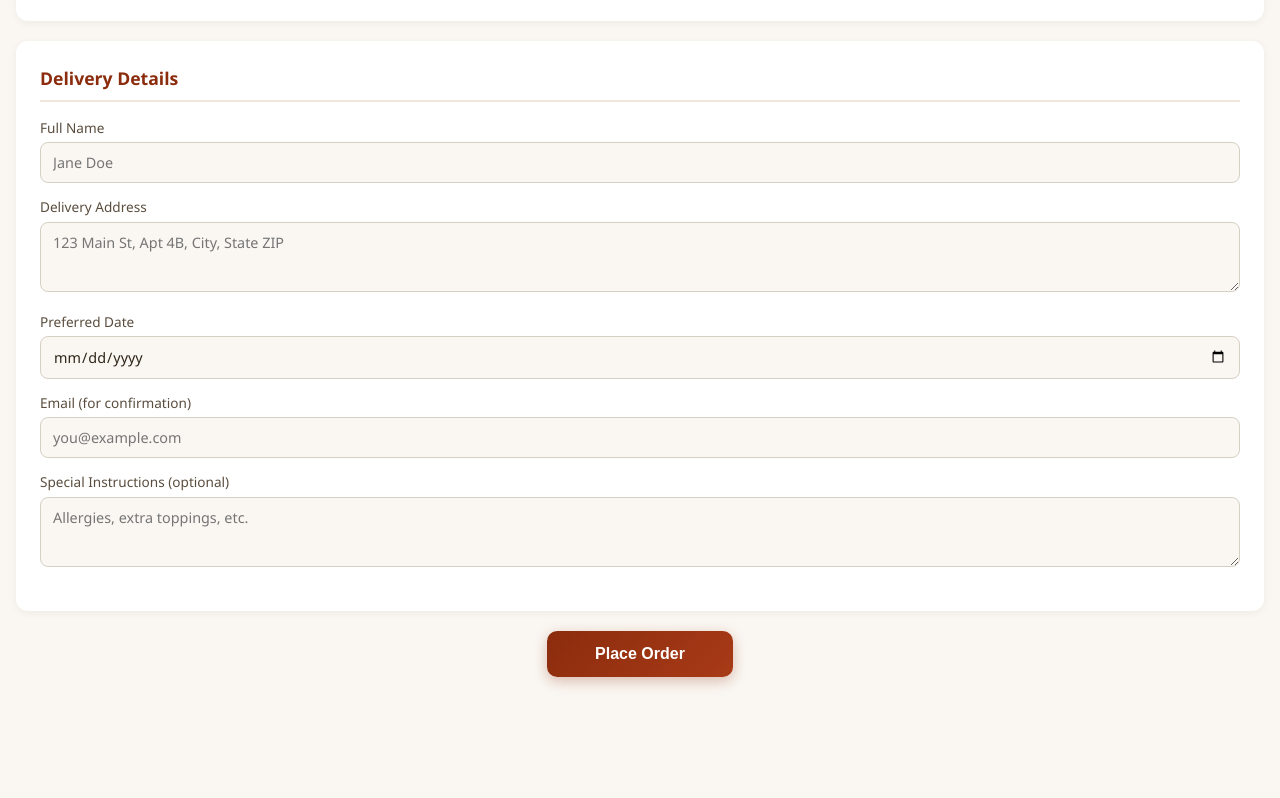
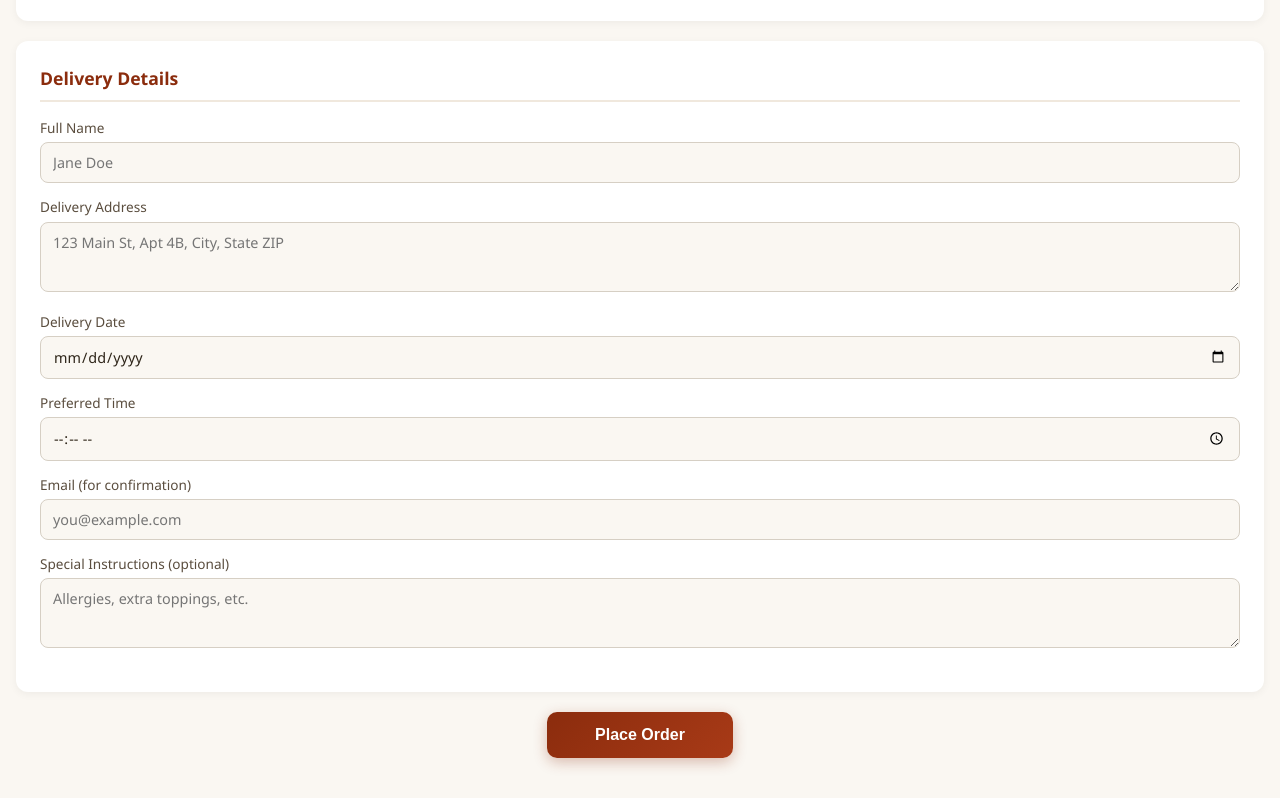
Before and after one commit to TanujKS/FormRelay, a website: page public/embed/vivis-lasagna/index.html in a window 1280 px wide. Shown: the part 1167-1965 px from the top of the page. Before the commit the page ends 1884 px from the top, so only its background shows below. Drawn offline with Linux system fonts and the light colour scheme.

Commit message:
minor embed change

```diff
--- a/public/embed/vivis-lasagna/index.html
+++ b/public/embed/vivis-lasagna/index.html
@@ -379,8 +379,13 @@
     </div>
 
     <div class="field">
-      <label for="date">Preferred Date</label>
+      <label for="date">Delivery Date</label>
       <input type="date" id="date" name="preferred-date" required>
+    </div>
+
+    <div class="field">
+      <label for="time">Preferred Time</label>
+      <input type="time" id="time" name="preferred-time">
     </div>
 
     <div class="field">
```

·····

• Task instructions:
Each line above must be repeated exactly in the answer, with pictures omitted.

• Finished task:
Before and after one commit to TanujKS/FormRelay, a website: page public/embed/vivis-lasagna/index.html in a window 1280 px wide. Shown: the part 1167-1965 px from the top of the page. Before the commit the page ends 1884 px from the top, so only its background shows below. Drawn offline with Linux system fonts and the light colour scheme.

Commit message:
minor embed change

```diff
--- a/public/embed/vivis-lasagna/index.html
+++ b/public/embed/vivis-lasagna/index.html
@@ -379,8 +379,13 @@
     </div>
 
     <div class="field">
-      <label for="date">Preferred Date</label>
+      <label for="date">Delivery Date</label>
       <input type="date" id="date" name="preferred-date" required>
+    </div>
+
+    <div class="field">
+      <label for="time">Preferred Time</label>
+      <input type="time" id="time" name="preferred-time">
     </div>
 
     <div class="field">
```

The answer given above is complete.